What is Isis?

Today we had another successful ROV day. We got a good collection of specimens up in the morning, after a very successful 12 hour collection dive during the night.

I am going to take the opportunity to talk a little about the ROV. ROV stands for Remotely Operated Vehicle and is, according to a member of the ROV team (who wishes to stay anonymous), ‘the best thing since sliced bread’. The ROV is basically a big robot designed to go into the deep sea to explore and to collect samples. Our ROV lives in the National Oceanography Centre, Southampton, and spends about half the year sailing the Atlantic from pole to pole. Isis is being looked after and cared for by a crack team of 8 technicians. Using a 12 hour shift system, she gets 24h care from a team of 3 at a time.

Isis being prepared for a dive

Isis is connected to the ship via a 10km umbilical cable which allows her to dive down to depths of 6000m.  She has her own 128multibeam and 200kHz sonar, which gives a 120° swath angle for producing very detailed swath images of the seabed. Flying Isis at about 30m from the seafloor gives a swath width of about 70m. The sonar is not only used for swath but also for obstacle avoidance and target detection, it has been particularly helpful when looking for lost landers (DOBO, amphitrap etc).

Isis being depoloyed for the test dive

Onboard the ship we have the ROV control centre, from here Isis is sent commands from the ship. The core team for every dive consists of 3 members of the ROV team sitting in the front operating Isis and communicating with the ship’s bridge, 2 scientists who sit in the back logging and recording, and finally a mission scientist who is responsible for whatever mission we have during that dive… may that be collection, observation or something else.  Everyone gets rotated in order to maximise the work output.

A logger's view inside the ROV control room

In order to see the deep sea, we rely on 10 cameras, 2 of which shoot in high definition. The feed from these cameras is sent to the ship via the umbilical cable and displayed on nice big flat screens in the ROV van. All footage is also recorded for later reference and analysis. Lasers affixed to the ROV provide a reference point for judging distance when looking at footage; it would be very difficult to judge the sizes of specimens without these.

In terms of sampling and storage devices, Isis has a biobox and push cores, a slurp gun, and most importantly two functional manipulators, also known as arms, which have being used for sample collection and lander rescue operations. She has her own hydraulic power unit that operates the swing arms, forward drawer manipulators, the slurp pump and the carousel rotation (one of the storage options). As well as the carousel it also has bio-boxes on either side, so we have plenty of space to store samples. The configuration of tools and storage can be altered depending on requirements.

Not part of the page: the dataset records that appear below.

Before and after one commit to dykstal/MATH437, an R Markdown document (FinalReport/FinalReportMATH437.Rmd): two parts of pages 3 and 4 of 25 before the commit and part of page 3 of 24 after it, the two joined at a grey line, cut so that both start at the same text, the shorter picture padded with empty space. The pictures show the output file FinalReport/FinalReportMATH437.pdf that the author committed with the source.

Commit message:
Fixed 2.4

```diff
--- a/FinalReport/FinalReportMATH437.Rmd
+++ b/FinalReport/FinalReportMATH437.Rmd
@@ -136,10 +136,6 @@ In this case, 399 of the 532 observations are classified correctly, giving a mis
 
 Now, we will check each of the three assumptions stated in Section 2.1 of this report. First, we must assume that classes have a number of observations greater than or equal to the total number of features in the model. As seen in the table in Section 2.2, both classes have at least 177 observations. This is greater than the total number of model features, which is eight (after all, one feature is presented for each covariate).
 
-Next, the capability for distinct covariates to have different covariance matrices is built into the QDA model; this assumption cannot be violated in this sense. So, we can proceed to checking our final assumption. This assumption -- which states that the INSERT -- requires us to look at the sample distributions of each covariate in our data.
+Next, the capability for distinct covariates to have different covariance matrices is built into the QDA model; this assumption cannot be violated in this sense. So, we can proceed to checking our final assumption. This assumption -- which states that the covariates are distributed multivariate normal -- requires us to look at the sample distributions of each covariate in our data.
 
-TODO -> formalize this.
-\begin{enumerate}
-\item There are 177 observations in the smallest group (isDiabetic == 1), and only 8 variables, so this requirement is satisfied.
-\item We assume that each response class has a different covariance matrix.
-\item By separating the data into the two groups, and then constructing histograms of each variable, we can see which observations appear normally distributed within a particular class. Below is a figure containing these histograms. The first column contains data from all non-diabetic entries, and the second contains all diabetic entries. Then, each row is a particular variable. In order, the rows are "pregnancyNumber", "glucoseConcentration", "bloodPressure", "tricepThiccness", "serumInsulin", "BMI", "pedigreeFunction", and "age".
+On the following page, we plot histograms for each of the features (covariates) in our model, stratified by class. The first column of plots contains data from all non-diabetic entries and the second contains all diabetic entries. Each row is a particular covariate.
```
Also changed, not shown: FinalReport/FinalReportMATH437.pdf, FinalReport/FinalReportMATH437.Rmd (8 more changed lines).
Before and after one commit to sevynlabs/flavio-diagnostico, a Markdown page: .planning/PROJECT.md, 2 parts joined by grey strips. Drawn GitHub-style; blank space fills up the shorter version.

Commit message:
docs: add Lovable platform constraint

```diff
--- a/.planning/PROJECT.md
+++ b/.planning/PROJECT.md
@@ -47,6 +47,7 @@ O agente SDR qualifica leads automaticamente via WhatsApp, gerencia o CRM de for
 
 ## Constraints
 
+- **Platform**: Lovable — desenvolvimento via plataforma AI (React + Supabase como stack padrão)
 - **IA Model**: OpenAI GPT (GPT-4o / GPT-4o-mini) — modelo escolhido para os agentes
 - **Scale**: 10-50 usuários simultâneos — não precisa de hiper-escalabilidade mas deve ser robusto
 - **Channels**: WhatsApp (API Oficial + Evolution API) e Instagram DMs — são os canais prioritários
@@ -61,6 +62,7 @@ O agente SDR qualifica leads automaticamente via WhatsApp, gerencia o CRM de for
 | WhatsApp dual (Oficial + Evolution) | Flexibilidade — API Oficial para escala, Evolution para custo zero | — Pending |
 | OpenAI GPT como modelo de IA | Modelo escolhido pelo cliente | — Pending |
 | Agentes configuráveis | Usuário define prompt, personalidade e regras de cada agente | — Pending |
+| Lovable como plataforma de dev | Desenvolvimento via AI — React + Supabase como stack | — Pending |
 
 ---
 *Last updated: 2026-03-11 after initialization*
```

Back at the surface after a night dive

Potentially, Isis could stay in the water indefinitely, provided all systems remain functional. Normally the time she stays down is limited by either storage capacity or leakage of hydraulic fluid. It takes quite some time to get her down to the seafloor, in our case it takes about 2 hours to reach a target depth of about 2500m.

Oh and on a completely different matter we made the astounding discovery today that Grant’s legs have gotten shorter, the good news is that they are still expandable when pulled hard enough.

Claudia Alt and Dave Edge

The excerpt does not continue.